When Rumsfeld visited Baghdad on 20 December 1983 as the high-level presidential envoy of the then US President Ronald Reagan, he went to do business with dictator Saddam Hussein.
Iraq was at war with Iran and was using chemical weapons. Human rights abuses were practised on large sectionms of the Iraqi population.
As declassified documents of the US government published by the George Washington University (GWU) in February this year reveal, Saddam Hussein had made known Baghdad’s intentions to possess nuclear weapons.
But the US, which has now invaded Iraq, at that point turned a blind eye and even went a step further: it renewed the hand of friendship through the special envoy Rumsfeld.
The reason was clear. Washington wanted Iraq’s friendship to stymie Iran. The war which was started by Iraq was then going in Iran’s favour.
An embarrassed Rumsfeld tried to salvage some mileage by claiming on 21 September 2002 in a CNN interview that he had during the 1983 meeting warned Saddam Hussein against the use of chemical weapons. Unfortunately for him, a US cable recording of his meeting with Saddam subsequently revealed he had said no such thing.
In a National Security Decision Directive (NSDD) 114 of 26 November 1983, the US made clear its objective. It wanted to project its military force in the Gulf and protect oil supplies. It did not mention either chemical weapons or human rights concerns as it would not suit its friend Saddam Hussein.
Further when international pressure increased on the US to condemn the use of chemical weapons by Iraq it obliged, but without naming its ally.

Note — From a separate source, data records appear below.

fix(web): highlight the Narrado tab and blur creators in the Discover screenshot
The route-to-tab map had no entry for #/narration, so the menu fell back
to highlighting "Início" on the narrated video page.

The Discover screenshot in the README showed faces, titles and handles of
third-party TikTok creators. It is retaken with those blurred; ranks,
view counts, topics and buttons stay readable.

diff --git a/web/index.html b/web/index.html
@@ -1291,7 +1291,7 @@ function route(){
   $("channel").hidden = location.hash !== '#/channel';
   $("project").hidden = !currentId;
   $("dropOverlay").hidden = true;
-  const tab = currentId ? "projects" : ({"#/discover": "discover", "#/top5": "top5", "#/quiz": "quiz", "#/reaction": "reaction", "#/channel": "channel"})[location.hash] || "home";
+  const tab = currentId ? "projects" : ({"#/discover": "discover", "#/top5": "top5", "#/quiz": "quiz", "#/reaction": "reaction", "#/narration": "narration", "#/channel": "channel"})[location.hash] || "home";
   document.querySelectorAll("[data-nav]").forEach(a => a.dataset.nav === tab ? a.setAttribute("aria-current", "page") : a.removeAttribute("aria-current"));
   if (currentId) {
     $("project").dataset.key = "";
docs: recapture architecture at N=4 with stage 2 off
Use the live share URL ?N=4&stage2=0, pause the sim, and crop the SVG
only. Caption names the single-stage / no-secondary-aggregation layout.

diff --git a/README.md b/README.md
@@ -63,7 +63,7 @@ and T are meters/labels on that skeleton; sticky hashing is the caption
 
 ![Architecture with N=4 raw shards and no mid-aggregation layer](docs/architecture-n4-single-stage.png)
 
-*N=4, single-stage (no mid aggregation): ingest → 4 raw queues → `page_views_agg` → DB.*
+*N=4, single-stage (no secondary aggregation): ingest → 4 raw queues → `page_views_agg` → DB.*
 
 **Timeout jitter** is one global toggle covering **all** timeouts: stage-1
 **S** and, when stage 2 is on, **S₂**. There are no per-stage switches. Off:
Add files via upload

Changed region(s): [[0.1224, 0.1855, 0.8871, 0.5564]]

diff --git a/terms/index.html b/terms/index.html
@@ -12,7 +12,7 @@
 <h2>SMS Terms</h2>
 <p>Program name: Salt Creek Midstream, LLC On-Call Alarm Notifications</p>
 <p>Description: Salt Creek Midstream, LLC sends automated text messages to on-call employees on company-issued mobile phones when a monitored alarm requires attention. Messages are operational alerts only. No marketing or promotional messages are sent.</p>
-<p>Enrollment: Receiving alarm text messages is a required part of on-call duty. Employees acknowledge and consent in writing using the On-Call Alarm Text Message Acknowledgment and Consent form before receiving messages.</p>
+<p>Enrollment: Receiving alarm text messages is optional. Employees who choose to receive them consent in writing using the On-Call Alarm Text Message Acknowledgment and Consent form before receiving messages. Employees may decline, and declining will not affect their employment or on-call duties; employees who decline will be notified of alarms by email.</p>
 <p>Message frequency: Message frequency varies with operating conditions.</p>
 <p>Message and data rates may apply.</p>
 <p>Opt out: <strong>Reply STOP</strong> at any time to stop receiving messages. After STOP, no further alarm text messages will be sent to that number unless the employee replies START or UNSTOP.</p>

According to the declassified documents, Iraq requested the US to respond in a low-key fashion and not name any specific country in its condemnation. The US readily agreed.
Washington wanted Iraq’s friendship to stymie Iran. The war which was started by Iraq was then going in Iran’s favour.
Washington made a general statement to the effect that the use of chemical weapons should be avoided. Not just that, it stressed the need to protect Iraq from Iran’s “ruthless and inhumane tactics”.
Rumsfeld second visit soon after, in March 1984, cemented US-Iraq relationship. It so happened that during Rumsfeld’s trip to Baghdad the United Nations report was released which stated that chemical weapons had been used against Iran.
Not just that, the US state department informed Rumsfeld that it had specific information Iraq had used chemical weapons. But Reagan’s special envoy had other things on his mind, like steeling US relations with Iraq. Consequently he kept mum.
As independent journalist Jeremy Scahill wrote, almost a decade later, when the scenario had changed and Washington wanted Saddam out, the very same Rumsfeld stated that Iraq posed a threat to peace and urged the Clinton administration to “provide the leadership necessary to save ourselves and the world from the scourge of Saddam and the weapons of mass destruction that he refuses to relinquish.”